## WHAT YOU WILL DO
Here is a block of records. Copy every one of them exactly.

## DATA PROVIDED
[Start of section]
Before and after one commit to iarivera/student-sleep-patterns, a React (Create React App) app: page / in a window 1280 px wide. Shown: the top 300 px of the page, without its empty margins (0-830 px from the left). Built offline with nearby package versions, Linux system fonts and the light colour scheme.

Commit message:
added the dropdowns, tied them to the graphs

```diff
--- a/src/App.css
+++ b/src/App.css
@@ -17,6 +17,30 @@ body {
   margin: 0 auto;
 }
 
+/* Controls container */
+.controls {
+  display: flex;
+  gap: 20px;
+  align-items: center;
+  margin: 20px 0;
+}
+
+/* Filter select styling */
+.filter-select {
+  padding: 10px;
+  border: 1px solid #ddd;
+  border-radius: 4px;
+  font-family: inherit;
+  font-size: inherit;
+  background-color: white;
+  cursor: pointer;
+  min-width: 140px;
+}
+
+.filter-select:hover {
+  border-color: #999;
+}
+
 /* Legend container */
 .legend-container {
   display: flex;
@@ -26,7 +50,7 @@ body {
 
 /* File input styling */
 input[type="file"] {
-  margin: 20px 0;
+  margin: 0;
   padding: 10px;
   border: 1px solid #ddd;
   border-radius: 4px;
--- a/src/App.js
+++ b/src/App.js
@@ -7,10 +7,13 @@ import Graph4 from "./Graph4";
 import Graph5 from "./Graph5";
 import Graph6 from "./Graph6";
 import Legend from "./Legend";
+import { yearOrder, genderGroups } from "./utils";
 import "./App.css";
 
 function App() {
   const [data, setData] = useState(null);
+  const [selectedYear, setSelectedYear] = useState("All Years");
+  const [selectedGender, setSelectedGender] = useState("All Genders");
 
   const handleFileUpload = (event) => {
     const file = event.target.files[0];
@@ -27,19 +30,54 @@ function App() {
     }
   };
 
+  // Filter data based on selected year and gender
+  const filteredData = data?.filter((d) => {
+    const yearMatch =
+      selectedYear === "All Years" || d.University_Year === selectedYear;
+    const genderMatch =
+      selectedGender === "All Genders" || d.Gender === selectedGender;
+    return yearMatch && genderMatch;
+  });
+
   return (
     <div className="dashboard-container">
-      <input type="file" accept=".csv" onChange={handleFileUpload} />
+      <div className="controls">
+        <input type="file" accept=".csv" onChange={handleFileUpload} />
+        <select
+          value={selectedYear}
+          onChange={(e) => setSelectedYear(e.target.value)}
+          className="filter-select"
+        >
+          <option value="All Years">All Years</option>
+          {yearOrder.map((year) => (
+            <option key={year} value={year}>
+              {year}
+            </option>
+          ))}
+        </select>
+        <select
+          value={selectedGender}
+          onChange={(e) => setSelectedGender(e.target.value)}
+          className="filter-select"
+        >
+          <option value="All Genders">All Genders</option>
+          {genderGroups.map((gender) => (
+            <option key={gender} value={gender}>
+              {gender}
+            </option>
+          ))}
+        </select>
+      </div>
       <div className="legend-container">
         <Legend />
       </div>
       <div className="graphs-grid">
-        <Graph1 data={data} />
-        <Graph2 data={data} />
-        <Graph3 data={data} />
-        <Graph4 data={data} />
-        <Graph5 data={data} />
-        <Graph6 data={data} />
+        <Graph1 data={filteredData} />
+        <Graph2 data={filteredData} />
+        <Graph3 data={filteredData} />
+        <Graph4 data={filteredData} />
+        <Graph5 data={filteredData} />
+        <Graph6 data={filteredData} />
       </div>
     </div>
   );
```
[End of section]
## ANSWER TO THIS EXERCISE
Before and after one commit to iarivera/student-sleep-patterns, a React (Create React App) app: page / in a window 1280 px wide. Shown: the top 300 px of the page, without its empty margins (0-830 px from the left). Built offline with nearby package versions, Linux system fonts and the light colour scheme.

Commit message:
added the dropdowns, tied them to the graphs

```diff
--- a/src/App.css
+++ b/src/App.css
@@ -17,6 +17,30 @@ body {
   margin: 0 auto;
 }
 
+/* Controls container */
+.controls {
+  display: flex;
+  gap: 20px;
+  align-items: center;
+  margin: 20px 0;
+}
+
+/* Filter select styling */
+.filter-select {
+  padding: 10px;
+  border: 1px solid #ddd;
+  border-radius: 4px;
+  font-family: inherit;
+  font-size: inherit;
+  background-color: white;
+  cursor: pointer;
+  min-width: 140px;
+}
+
+.filter-select:hover {
+  border-color: #999;
+}
+
 /* Legend container */
 .legend-container {
   display: flex;
@@ -26,7 +50,7 @@ body {
 
 /* File input styling */
 input[type="file"] {
-  margin: 20px 0;
+  margin: 0;
   padding: 10px;
   border: 1px solid #ddd;
   border-radius: 4px;
--- a/src/App.js
+++ b/src/App.js
@@ -7,10 +7,13 @@ import Graph4 from "./Graph4";
 import Graph5 from "./Graph5";
 import Graph6 from "./Graph6";
 import Legend from "./Legend";
+import { yearOrder, genderGroups } from "./utils";
 import "./App.css";
 
 function App() {
   const [data, setData] = useState(null);
+  const [selectedYear, setSelectedYear] = useState("All Years");
+  const [selectedGender, setSelectedGender] = useState("All Genders");
 
   const handleFileUpload = (event) => {
     const file = event.target.files[0];
@@ -27,19 +30,54 @@ function App() {
     }
   };
 
+  // Filter data based on selected year and gender
+  const filteredData = data?.filter((d) => {
+    const yearMatch =
+      selectedYear === "All Years" || d.University_Year === selectedYear;
+    const genderMatch =
+      selectedGender === "All Genders" || d.Gender === selectedGender;
+    return yearMatch && genderMatch;
+  });
+
   return (
     <div className="dashboard-container">
-      <input type="file" accept=".csv" onChange={handleFileUpload} />
+      <div className="controls">
+        <input type="file" accept=".csv" onChange={handleFileUpload} />
+        <select
+          value={selectedYear}
+          onChange={(e) => setSelectedYear(e.target.value)}
+          className="filter-select"
+        >
+          <option value="All Years">All Years</option>
+          {yearOrder.map((year) => (
+            <option key={year} value={year}>
+              {year}
+            </option>
+          ))}
+        </select>
+        <select
+          value={selectedGender}
+          onChange={(e) => setSelectedGender(e.target.value)}
+          className="filter-select"
+        >
+          <option value="All Genders">All Genders</option>
+          {genderGroups.map((gender) => (
+            <option key={gender} value={gender}>
+              {gender}
+            </option>
+          ))}
+        </select>
+      </div>
       <div className="legend-container">
         <Legend />
       </div>
       <div className="graphs-grid">
-        <Graph1 data={data} />
-        <Graph2 data={data} />
-        <Graph3 data={data} />
-        <Graph4 data={data} />
-        <Graph5 data={data} />
-        <Graph6 data={data} />
+        <Graph1 data={filteredData} />
+        <Graph2 data={filteredData} />
+        <Graph3 data={filteredData} />
+        <Graph4 data={filteredData} />
+        <Graph5 data={filteredData} />
+        <Graph6 data={filteredData} />
       </div>
     </div>
   );
```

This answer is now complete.